## AIM OF THE EXERCISE
Which lines of the material contain the word "window"? Show each one.

## EXERCISE MATERIAL

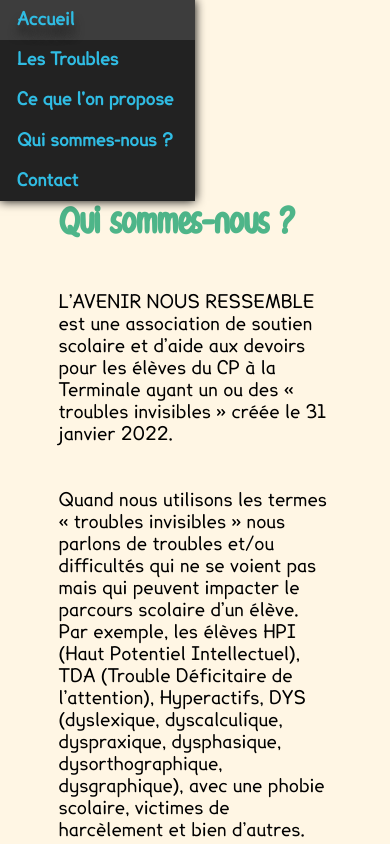
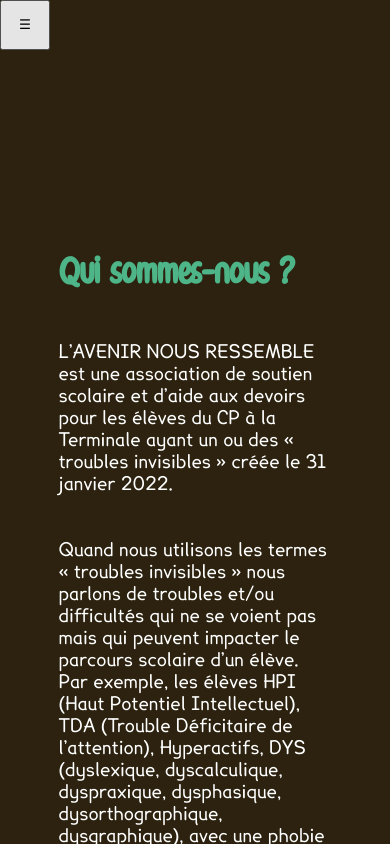
Before and after one commit to DorianBlondiaux/l-avenir-nous-ressemble, a React (Create React App) app: page /qui-sommes-nous in a window 390 px wide. Shown: the top 844 px of the page. Built offline with nearby package versions, Linux system fonts and the light colour scheme.

Commit message:
fix couleurs

```diff
--- a/src/App.css
+++ b/src/App.css
@@ -11,7 +11,8 @@
 }
 
 body {
-  background-color: #fff6e4;
+  background-color: #2c220f;
+  color:white;
 }
 
 
--- a/src/components/Navbar.js
+++ b/src/components/Navbar.js
@@ -2,11 +2,45 @@
 import { Link } from "react-router-dom";
 import "./styles/Navbar.css";
 import TroubleLink from "./Troubles/TroubleLink";
+import { useState, useEffect } from "react";
 
 function Navbar(props) {
-  console.log(props);
+  const [screenSize, setScreenSize] = useState(getCurrentDimension());
+  const [isActive, setIsActive] = useState(screenSize.width > 800);
+
+  const handleClick = () => {
+    setIsActive((current) => !current);
+  };
+
+  useEffect(() => {
+    const updateDimension = () => {
+      setScreenSize(getCurrentDimension());
+    };
+    window.addEventListener("resize", updateDimension);
+
+    return () => {
+      window.removeEventListener("resize", updateDimension);
+    };
+  }, [screenSize]);
+
+  function getCurrentDimension() {
+    return {
+      width: window.innerWidth,
+      height: window.innerHeight,
+    };
+  }
+
   return (
-    <div className="cm-e-menu">
+    <div>
+      <button className="openBtn" onClick={handleClick}>
+        ☰
+      </button>
+      <div
+        className="cm-e-menu"
+        style={{
+          display: isActive ? "block" : "none",
+        }}
+      >
         <img
           className="logo"
           width
@@ -26,7 +60,10 @@
                 <span className="link">Les troubles DYS</span>
                 <ul className="submenu">
                   {/* Géneration des liens pour les troubles dys */}
-                <TroubleLink troubles={props.troubles} tag="dys"></TroubleLink>
+                  <TroubleLink
+                    troubles={props.troubles}
+                    tag="dys"
+                  ></TroubleLink>
                 </ul>
               </li>
               <li className="divider"></li>
@@ -34,7 +71,10 @@
                 <span className="link">TDA/H</span>
                 <ul className="submenu">
                   {/* Géneration des liens pour les troubles tdah */}
-                <TroubleLink troubles={props.troubles} tag="tdah"></TroubleLink>
+                  <TroubleLink
+                    troubles={props.troubles}
+                    tag="tdah"
+                  ></TroubleLink>
                 </ul>
               </li>
               <li className="divider"></li>
@@ -59,6 +99,7 @@
           </li>
         </ul>
       </div>
+    </div>
   );
 }
 
--- a/src/components/styles/Card.css
+++ b/src/components/styles/Card.css
@@ -34,7 +34,7 @@
     transform-origin: center;
     transition: all 0.4s ease-in-out;
     overflow: hidden;
-    background-color: #fff6e4;
+    background-color: #2c220f;;
   }
 
   article a::after {
--- a/src/components/styles/Navbar.css
+++ b/src/components/styles/Navbar.css
@@ -128,5 +128,9 @@
     margin-top:50px;
 }
 
+.openBtn{
+width:50px;
+height:50px;
+}
 
 }
```
Lines whose indentation alone changed are shown as unchanged.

## SOLVED EXERCISE
Before and after one commit to DorianBlondiaux/l-avenir-nous-ressemble, a React (Create React App) app: page /qui-sommes-nous in a window 390 px wide. Shown: the top 844 px of the page. Built offline with nearby package versions, Linux system fonts and the light colour scheme.
+    window.addEventListener("resize", updateDimension);
+      window.removeEventListener("resize", updateDimension);
+      width: window.innerWidth,
+      height: window.innerHeight,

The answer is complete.